Determine how many lines of the records include "shown", and answer with the number alone.

━━━ Task input ━━━

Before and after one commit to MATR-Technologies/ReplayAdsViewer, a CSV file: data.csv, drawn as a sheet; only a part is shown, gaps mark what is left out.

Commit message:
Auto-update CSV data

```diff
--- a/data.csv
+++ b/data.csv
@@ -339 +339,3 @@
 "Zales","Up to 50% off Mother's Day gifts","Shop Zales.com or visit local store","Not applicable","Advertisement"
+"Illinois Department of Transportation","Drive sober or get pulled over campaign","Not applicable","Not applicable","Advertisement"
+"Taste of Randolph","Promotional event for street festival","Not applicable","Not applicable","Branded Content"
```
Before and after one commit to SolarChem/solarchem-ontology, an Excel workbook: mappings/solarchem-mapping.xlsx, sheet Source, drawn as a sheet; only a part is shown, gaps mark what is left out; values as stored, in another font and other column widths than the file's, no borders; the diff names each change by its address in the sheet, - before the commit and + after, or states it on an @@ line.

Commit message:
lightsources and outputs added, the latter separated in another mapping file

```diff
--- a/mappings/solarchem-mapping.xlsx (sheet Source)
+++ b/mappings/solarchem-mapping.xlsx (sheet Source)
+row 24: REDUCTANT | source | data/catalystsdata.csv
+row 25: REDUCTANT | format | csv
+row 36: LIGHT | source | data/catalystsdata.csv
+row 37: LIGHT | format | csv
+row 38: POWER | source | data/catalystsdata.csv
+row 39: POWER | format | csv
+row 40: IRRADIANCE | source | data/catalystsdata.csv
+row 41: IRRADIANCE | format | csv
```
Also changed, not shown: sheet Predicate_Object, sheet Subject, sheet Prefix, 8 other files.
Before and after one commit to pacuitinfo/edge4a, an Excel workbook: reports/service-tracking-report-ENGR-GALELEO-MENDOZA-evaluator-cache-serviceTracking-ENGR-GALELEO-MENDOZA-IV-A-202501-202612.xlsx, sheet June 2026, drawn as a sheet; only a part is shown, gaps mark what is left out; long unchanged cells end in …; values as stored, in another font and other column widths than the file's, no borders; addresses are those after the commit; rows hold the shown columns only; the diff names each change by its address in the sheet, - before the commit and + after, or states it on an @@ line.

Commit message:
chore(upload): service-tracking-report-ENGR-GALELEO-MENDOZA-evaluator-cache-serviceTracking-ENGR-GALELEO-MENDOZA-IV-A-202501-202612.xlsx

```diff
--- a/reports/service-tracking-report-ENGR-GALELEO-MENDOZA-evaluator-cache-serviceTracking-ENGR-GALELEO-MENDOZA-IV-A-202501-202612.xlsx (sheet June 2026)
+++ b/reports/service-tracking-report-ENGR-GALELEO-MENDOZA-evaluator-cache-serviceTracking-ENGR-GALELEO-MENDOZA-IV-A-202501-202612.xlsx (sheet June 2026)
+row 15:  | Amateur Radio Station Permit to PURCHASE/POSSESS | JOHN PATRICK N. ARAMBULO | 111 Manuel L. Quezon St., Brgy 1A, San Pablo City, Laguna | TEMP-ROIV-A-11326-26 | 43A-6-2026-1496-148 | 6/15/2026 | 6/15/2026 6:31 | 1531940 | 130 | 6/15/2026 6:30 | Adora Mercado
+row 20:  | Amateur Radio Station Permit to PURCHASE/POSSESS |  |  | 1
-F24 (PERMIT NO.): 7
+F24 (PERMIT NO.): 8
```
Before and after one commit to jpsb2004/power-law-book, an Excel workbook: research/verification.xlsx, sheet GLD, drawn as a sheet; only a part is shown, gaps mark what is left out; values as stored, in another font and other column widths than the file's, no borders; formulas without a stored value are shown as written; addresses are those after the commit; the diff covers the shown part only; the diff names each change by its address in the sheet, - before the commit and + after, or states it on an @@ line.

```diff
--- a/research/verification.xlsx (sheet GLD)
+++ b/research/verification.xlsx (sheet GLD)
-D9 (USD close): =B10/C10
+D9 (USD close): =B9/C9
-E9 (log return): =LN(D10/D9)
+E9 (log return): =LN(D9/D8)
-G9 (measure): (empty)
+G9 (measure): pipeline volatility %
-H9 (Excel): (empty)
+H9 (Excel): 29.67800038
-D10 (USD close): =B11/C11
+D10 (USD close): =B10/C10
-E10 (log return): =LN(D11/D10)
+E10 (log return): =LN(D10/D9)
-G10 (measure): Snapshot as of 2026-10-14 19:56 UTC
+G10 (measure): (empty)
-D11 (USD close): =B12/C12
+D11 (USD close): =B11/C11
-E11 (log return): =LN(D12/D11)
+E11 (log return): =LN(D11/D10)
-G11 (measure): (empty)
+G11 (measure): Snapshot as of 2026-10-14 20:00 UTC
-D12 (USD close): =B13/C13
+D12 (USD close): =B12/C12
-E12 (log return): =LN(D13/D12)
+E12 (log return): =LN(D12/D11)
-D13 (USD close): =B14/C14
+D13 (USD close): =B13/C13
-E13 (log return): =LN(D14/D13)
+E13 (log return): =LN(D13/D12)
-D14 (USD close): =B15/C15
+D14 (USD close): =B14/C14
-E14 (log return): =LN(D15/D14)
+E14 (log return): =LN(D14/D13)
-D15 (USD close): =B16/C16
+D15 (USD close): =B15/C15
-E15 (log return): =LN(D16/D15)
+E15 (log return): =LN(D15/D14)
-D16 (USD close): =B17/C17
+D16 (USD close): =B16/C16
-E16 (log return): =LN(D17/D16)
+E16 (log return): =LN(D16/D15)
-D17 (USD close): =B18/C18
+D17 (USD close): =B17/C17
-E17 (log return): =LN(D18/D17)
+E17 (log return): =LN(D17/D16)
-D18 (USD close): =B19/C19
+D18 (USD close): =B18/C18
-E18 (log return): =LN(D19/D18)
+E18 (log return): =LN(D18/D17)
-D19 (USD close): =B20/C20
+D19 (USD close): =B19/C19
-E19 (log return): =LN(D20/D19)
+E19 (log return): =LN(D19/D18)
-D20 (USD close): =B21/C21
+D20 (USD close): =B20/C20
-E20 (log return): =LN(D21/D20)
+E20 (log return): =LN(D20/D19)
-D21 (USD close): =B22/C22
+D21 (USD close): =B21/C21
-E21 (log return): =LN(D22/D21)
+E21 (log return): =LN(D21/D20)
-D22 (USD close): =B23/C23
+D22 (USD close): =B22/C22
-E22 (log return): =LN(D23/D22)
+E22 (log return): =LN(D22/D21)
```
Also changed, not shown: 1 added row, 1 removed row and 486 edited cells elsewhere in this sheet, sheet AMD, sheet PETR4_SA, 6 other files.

━━━

Answer to this problem: 6